Monday, July 16, 2012

Zoe Cournia ...

..describes her experience in our laboratory here.

"I cannot imagine being a happier doctoral student in another place!"

Sunday, July 1, 2012

The Greatest Ever!

Spain, who just won the European Championships, are, in my opinion,  the greatest soccer team ever.
Now greatness cannot measured by who would beat whom in some hypothetical match-up, but by how far and for how long a given set of players in their time stands above the rest of the world, and it is their sustained dominance that gives Spain 2008-2012  my vote.

Spain have no rivals in Europe, as the 1974 'Beckenbauer' West German side and  the 1998 'Zidane' French (who I watched win the World Cup in the yard of an old farm in the Aveyron) both failed (just) to win three majors.  Spain's only rivals would be the 1970 Brazil side, who won all of their World Cup games that year, and had a number of individuals such as Pele and Jairzinho, who combined  skill and explosive power in a manner unseen before or since. Brazil 1970 was almost universally considered the greatest team of all time - until July 1st 2012.  But apart from one World Cup that Brazil side won nothing else - there was no serious Copa America or Euro equivalent to test them - and they fizzled in the World Cups in 1966 and 1974.

So Spain win on results, and for me they win on style as well. You see, I have always liked precise passing, consistency and intelligence. That's what Spain, who had never done anything in international football, brought to the game in 2008, when Luis Aragones decided they were not tough enough to beat other nations physically and needed instead to keep the ball. So he instilled the "Tiki-Taka" possession football that Johann Cruyff had initiated as manager of Barcelona.

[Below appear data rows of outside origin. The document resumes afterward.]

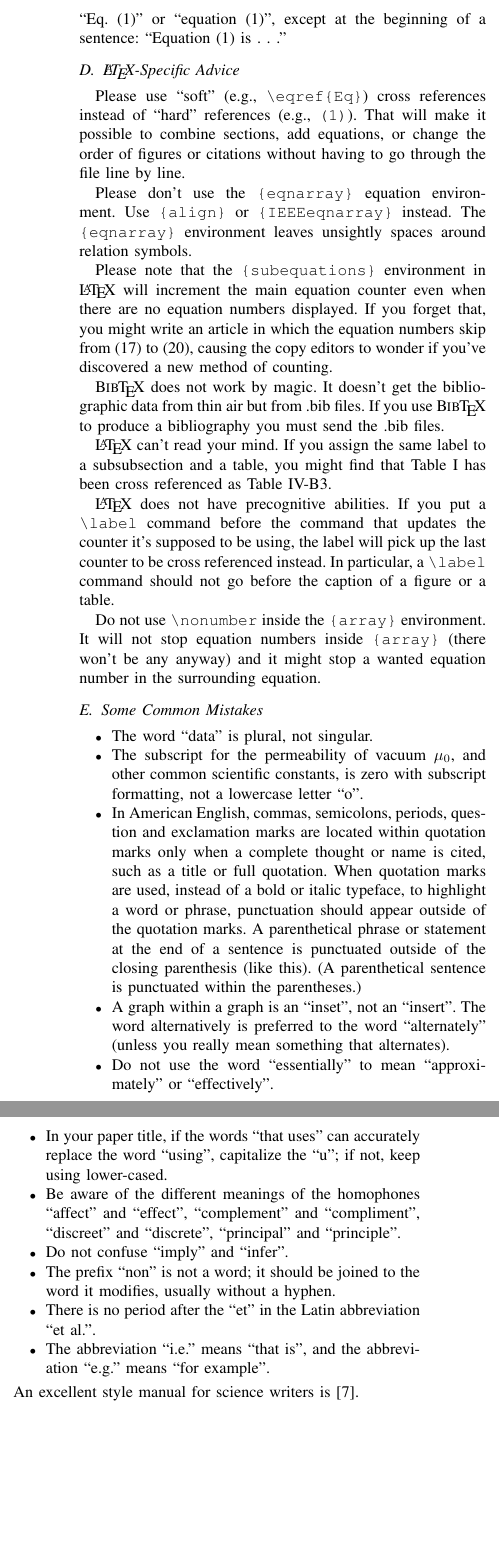
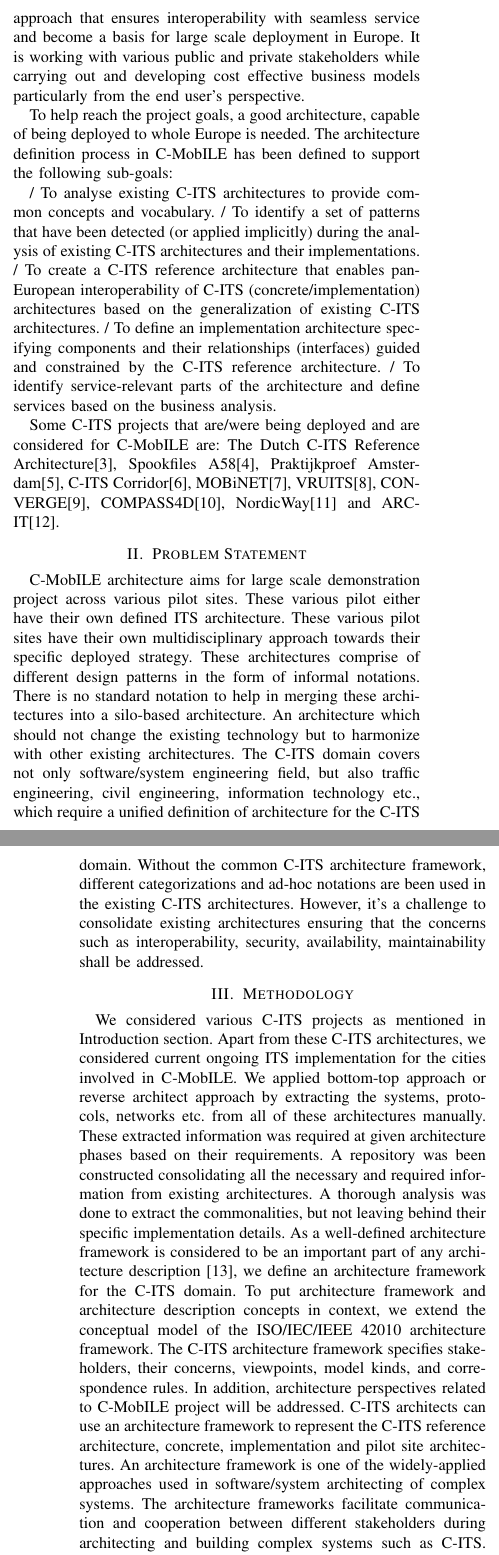
Before and after one commit to kpriyanka0305/C-ITS-Architecture-Paper, a LaTeX paper (conference_071817.tex): two parts of the columns of page 2 of 3 before the commit and two parts of the columns of pages 1 and 2 of 3 after it, joined at a grey line, cut at the place of the change, the shorter picture padded with empty space. Compiled offline with pdfLaTeX; a missing font is replaced by an installed copy or a similar font; a LaTeX package or settings file that is missing is left out.

Commit message:
Draft Paper-1

```diff
--- a/conference_071817.tex
+++ b/conference_071817.tex
@@ -73,3 +51,9 @@ Please observe the conference page limits.
+The eight C-ITS equipped deployment sites already have some C-ITS services through various projects that took place in the past. However, many of these are not interoperable. Thus, C-MobILE plans to become a common approach that ensures interoperability with seamless service and become a basis for large scale deployment in Europe. It is working with various public and private stakeholders while carrying out and developing cost effective business models particularly from the end user’s perspective.
 
-\subsection{Maintaining the Integrity of the Specifications}
+To help reach the project goals, a good architecture, capable of being deployed to whole Europe is needed. The architecture definition process in C-MobILE has been defined to support the following sub-goals:
 
+/ To analyse existing C-ITS architectures to provide common concepts and vocabulary.
+/ To identify a set of patterns that have been detected (or applied implicitly) during the analysis of existing C-ITS architectures and their implementations.
+/ To create a C-ITS reference architecture that enables pan-European interoperability of C-ITS (concrete/implementation) architectures based on the generalization of existing C-ITS architectures.
+/ To define an implementation architecture specifying components and their relationships (interfaces) guided and constrained by the C-ITS reference architecture.
+/ To identify service-relevant parts of the architecture and define services based on the business analysis.
@@ -83 +60,2 @@ Please do not revise any of the current designations.
 
+Some C-ITS projects that are/were being deployed and are considered for C-MobILE are: The Dutch C-ITS Reference Architecture[3], Spookfiles A58[4], Praktijkproef Amsterdam[5], C-ITS Corridor[6], MOBiNET[7], VRUITS[8], CONVERGE[9], COMPASS4D[10], NordicWay[11] and ARC-IT[12].
@@ -89 +62,26 @@ proofreading, spelling and grammar.
 
+\section{Problem Statement}
+
+C-MobILE architecture aims for large scale demonstration project across various pilot sites. These various pilot either have their own defined ITS architecture. These various pilot sites have their own multidisciplinary approach towards their specific deployed strategy. These architectures comprise of different design patterns in the form of informal notations. There is no standard notation to help in merging these architectures into a silo-based architecture. An architecture which should not change the existing technology but to harmonize with other existing architectures. The C-ITS domain covers not only software/system engineering field, but also traffic engineering, civil engineering, information technology etc., which require a unified definition of architecture for the C-ITS domain. Without the common C-ITS architecture framework, different categorizations and ad-hoc notations are been used in the existing C-ITS architectures. However, it's a challenge to consolidate existing architectures ensuring that the concerns such as interoperability, security, availability, maintainability shall be addressed.
+
+\section{Methodology}
+
+We considered various C-ITS projects as mentioned in Introduction section. Apart from these C-ITS architectures, we considered current ongoing ITS implementation for the cities involved in C-MobILE. We applied bottom-top approach or reverse architect approach by extracting the systems, protocols, networks etc. from all of these architectures manually. These extracted information was required at given architecture phases based on their requirements.  A repository was been constructed consolidating all the necessary and required information from existing architectures. A thorough analysis was done to extract the commonalities, but not leaving behind their specific implementation details. As a well-defined architecture framework is considered to be an important part of any architecture description [13], we define an architecture framework for the C-ITS domain. To put architecture framework and architecture description concepts in context, we extend the conceptual model of the ISO/IEC/IEEE 42010 architecture framework. The C-ITS architecture framework specifies stakeholders, their concerns, viewpoints, model kinds, and correspondence rules. In addition, architecture perspectives related to C-MobILE project will be addressed. C-ITS architects can use an architecture framework to represent the C-ITS reference architecture, concrete, implementation and pilot site architectures. An architecture framework is one of the widely-applied approaches used in software/system architecting of complex systems. The architecture frameworks facilitate communication and cooperation between different stakeholders during architecting and building complex systems such as C-ITS. Many different stakeholders with their interweaving concerns require a systematic approach for addressing complexity and full lifecycle of the system.
+
+To design C-MobILE architecture framework strategy, the architecture process has been split into three parts: the reference architecture for defining high-level architecture, the concrete architecture for refining the high-level architecture into the medium-level architecture, and the implementation architecture for revising further the concrete architecture into more detailed low-level architecture. In the first design phase, the reference architecture has been created by analysing existing architectures, described in <next section>. In addition, the current architectures in the various pilot sites have been taken into account. In parallel, use-cases, business-cases, and requirements to the C-MobILE system have been collected. The C-ITS architecture framework is also defined in the scope of this design phase which will be used to describe the C-MobILE concrete, implementation, and pilot site architectures. During the second design phase, the reference architecture will be used to create the medium-level concrete architecture. Furthermore, services, interfaces, and concepts will be described to provide a guideline for the final stage. In the third design phase, interfaces and concepts will be described in detail to create a low-level implementation architecture.
+
+We propose to use Systems Modelling Language (SysML) diagram types for architectural notations of the C-ITS architectures. The SysML is a general purpose modelling language for engineering systems and consists of structure diagram, requirement diagram, and behaviour diagram. The architecture framework and the same modelling approach can enable common language and will be reused for the next deployment projects. Furthermore, organisations can use the architecture to guide their internal development process as it reflects a common understanding of how the (future) ITS landscape will evolve.
+
+
+\section{C-MobILE Reference Architecture}
+
+As the result of the architecture analysis and reverse architecting process, we have extracted the reference architecture from existing reference architectures, which was consistent with the DITCM reference architecture. Therefore, the C-MobILE reference architecture is adopted from the DITCM reference architecture. We defined our reference architecture and result was written in ITS World Congress 2018 which is currently in submission.
+
+C-MobILE Reference Architecture focus more on an abstract level and use “black box” approach wherever possible. It describes various systems at a high level in the form of models using SysML, a general purpose modelling language for engineering systems. The SysML Block Definition Diagram and Internal Block Diagram are used to represent the models for the reference architecture at an abstract level providing base level information to architects. However, due to the heterogeneous nature of such interfaces this will not be possible for all interfaces of the architecture. For example, there exists several competing standards for roadside infrastructure to communicate with traffic management centers. C-MobILE reference architecture does neither have the resource nor the intention to change/redefine all those standards. Instead, at high level we highlight the common systems, their interfaces and protocols by considering various existing projects to ensure interoperability.
+
+The architecture framework and reference architecture should be used as a basis for developing concrete, implementation and C-MobILE pilot site architectures. This will enable C-MobILE deployment at EU defined eight pilot sites and beyond.
+
+
+\section{Conclusions and Further Work}
+
+
@@ -121,60 +97,5 @@ symbols in your equation have been defined before or immediately following
-the equation. Use ``\eqref{eq}'', not ``Eq.~\eqref{eq}'' or ``equation \eqref{eq}'', except at
-the beginning of a sentence: ``Equation \eqref{eq} is . . .''
 
-\subsection{\LaTeX-Specific Advice}
 
-Please use ``soft'' (e.g., \verb|\eqref{Eq}|) cross references instead
-of ``hard'' references (e.g., \verb|(1)|). That will make it possible
-to combine sections, add equations, or change the order of figures or
-citations without having to go through the file line by line.
 
-Please don't use the \verb|{eqnarray}| equation environment. Use
-\verb|{align}| or \verb|{IEEEeqnarray}| instead. The \verb|{eqnarray}|
-environment leaves unsightly spaces around relation symbols.
 
-Please note that the \verb|{subequations}| environment in {\LaTeX}
-will increment the main equation counter even when there are no
-equation numbers displayed. If you forget that, you might write an
-article in which the equation numbers skip from (17) to (20), causing
-the copy editors to wonder if you've discovered a new method of
-counting.
 
-{\BibTeX} does not work by magic. It doesn't get the bibliographic
-data from thin air but from .bib files. If you use {\BibTeX} to produce a
-bibliography you must send the .bib files.
-
-{\LaTeX} can't read your mind. If you assign the same label to a
-subsubsection and a table, you might find that Table I has been cross
-referenced as Table IV-B3.
-
-{\LaTeX} does not have precognitive abilities. If you put a
-\verb|\label| command before the command that updates the counter it's
-supposed to be using, the label will pick up the last counter to be
-cross referenced instead. In particular, a \verb|\label| command
-should not go before the caption of a figure or a table.
-
-Do not use \verb|\nonumber| inside the \verb|{array}| environment. It
-will not stop equation numbers inside \verb|{array}| (there won't be
-any anyway) and it might stop a wanted equation number in the
-surrounding equation.
-
-\subsection{Some Common Mistakes}\label{SCM}
-\begin{itemize}
-\item The word ``data'' is plural, not singular.
-\item The subscript for the permeability of vacuum $\mu_{0}$, and other common scientific constants, is zero with subscript formatting, not a lowercase letter ``o''.
-\item In American English, commas, semicolons, periods, question and exclamation marks are located within quotation marks only when a complete thought or name is cited, such as a title or full quotation. When quotation marks are used, instead of a bold or italic typeface, to highlight a word or phrase, punctuation should appear outside of the quotation marks. A parenthetical phrase or statement at the end of a sentence is punctuated outside of the closing parenthesis (like this). (A parenthetical sentence is punctuated within the parentheses.)
-\item A graph within a graph is an ``inset'', not an ``insert''. The word alternatively is preferred to the word ``alternately'' (unless you really mean something that alternates).
-\item Do not use the word ``essentially'' to mean ``approximately'' or ``effectively''.
-\item In your paper title, if the words ``that uses'' can accurately replace the word ``using'', capitalize the ``u''; if not, keep using lower-cased.
-\item Be aware of the different meanings of the homophones ``affect'' and ``effect'', ``complement'' and ``compliment'', ``discreet'' and ``discrete'', ``principal'' and ``principle''.
-\item Do not confuse ``imply'' and ``infer''.
-\item The prefix ``non'' is not a word; it should be joined to the word it modifies, usually without a hyphen.
-\item There is no period after the ``et'' in the Latin abbreviation ``et al.''.
-\item The abbreviation ``i.e.'' means ``that is'', and the abbreviation ``e.g.'' means ``for example''.
-\end{itemize}
-An excellent style manual for science writers is \cite{b7}.
-
-\subsection{Authors and Affiliations}
-\textbf{The class file is designed for, but not limited to, six authors.} A
-minimum of one author is required for all conference articles. Author names
-should be listed starting from left to right and then moving down to the
@@ -184,7 +101,0 @@ affiliation. Please keep your affiliations as succinct as possible (for
-example, do not differentiate among departments of the same organization).
-
-\subsection{Identify the Headings}
-Headings, or heads, are organizational devices that guide the reader through
-your paper. There are two types: component heads and text heads.
-
-Component heads identify the different components of your paper and are not
@@ -194,14 +101,0 @@ References and, for these, the correct style to use is ``Heading 5''. Use
-table title. Run-in heads, such as ``Abstract'', will require you to apply a
-style (in this case, italic) in addition to the style provided by the drop
-down menu to differentiate the head from the text.
-
-Text heads organize the topics on a relational, hierarchical basis. For
-example, the paper title is the primary text head because all subsequent
-material relates and elaborates on this one topic. If there are two or more
-sub-topics, the next level head (uppercase Roman numerals) should be used
-and, conversely, if there are not at least two sub-topics, then no subheads
-should be introduced.
-
-\subsection{Figures and Tables}
-\paragraph{Positioning Figures and Tables} Place figures and tables at the top and
-bottom of columns. Avoid placing them in the middle of columns. Large
@@ -244,4 +102,3 @@ quantities and units. For example, write ``Temperature (K)'', not
-``Temperature/K''.
 
 \section*{Acknowledgment}
 
```
Also changed, not shown: conference_071817.tex (102 more changed lines).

Now Cruyff  arguably was the world's greatest ever player, but that's a whole new discussion....